According to a Rand Corp. study issued a year ago, there would be "minimal" impacts on readiness, with only 10 to 130 active-duty members having reduced deployability because of gender transition-related treatments, the ACLU's suit says.

"We hoped that the ill-advised ban would languish on the president's Twitter feed, but unfortunately, he turned the tweets into a directive banning open transgender service", said Strangio.

"The Secretaries only have a narrow window of discretion to decide the individual fates of now serving transgender personnel, who in the best case would be permitted to serve under separate standards that apply only to them, under a general presumption that they are unfit to serve, and with no assurance that their permission to remain will endure", the memo says. Also named in the ACLU lawsuit are each of the civilian heads of the military departments.
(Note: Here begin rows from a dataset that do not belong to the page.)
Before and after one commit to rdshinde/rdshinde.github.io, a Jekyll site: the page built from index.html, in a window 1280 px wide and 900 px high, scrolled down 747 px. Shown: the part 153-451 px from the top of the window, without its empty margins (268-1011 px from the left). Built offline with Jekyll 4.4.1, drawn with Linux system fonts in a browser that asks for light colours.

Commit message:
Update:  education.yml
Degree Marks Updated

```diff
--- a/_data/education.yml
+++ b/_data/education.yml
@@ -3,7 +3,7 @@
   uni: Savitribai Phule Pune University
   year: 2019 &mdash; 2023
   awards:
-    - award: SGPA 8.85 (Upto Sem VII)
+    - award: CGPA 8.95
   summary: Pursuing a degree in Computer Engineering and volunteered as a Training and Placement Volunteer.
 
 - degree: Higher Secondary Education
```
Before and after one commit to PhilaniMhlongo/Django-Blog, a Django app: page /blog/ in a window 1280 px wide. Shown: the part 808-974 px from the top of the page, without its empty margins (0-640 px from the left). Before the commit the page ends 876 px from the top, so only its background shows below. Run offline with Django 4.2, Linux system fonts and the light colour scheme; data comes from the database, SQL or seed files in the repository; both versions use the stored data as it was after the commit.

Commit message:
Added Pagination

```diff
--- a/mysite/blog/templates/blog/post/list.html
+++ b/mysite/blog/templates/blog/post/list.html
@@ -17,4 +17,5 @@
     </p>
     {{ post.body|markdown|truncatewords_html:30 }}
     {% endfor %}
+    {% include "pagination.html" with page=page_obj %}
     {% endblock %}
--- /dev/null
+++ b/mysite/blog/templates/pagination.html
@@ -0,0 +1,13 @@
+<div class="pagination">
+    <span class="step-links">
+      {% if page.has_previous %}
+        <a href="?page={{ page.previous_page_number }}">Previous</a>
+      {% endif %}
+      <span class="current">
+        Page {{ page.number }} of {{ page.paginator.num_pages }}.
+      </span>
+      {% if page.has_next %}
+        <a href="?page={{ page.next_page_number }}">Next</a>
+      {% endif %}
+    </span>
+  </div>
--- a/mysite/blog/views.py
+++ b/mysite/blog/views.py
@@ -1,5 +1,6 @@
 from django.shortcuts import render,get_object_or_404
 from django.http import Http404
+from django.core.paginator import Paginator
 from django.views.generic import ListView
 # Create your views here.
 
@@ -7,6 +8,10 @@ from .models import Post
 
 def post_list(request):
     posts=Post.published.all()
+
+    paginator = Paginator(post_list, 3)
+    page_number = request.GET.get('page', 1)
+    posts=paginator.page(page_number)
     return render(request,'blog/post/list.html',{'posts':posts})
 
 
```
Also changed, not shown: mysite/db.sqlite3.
The lawsuits may be undermined by Trump's decision to give Mattis authority to decide on a case-by-case basis whether to exempt some soldiers from the ban, said Thomas Spoehr, director of the Heritage Foundation's Center for National Security.

White House officials said Monday that they do not comment on pending litigation.

Renn's lawsuit is filed in the US District Court for the Western District of Washington.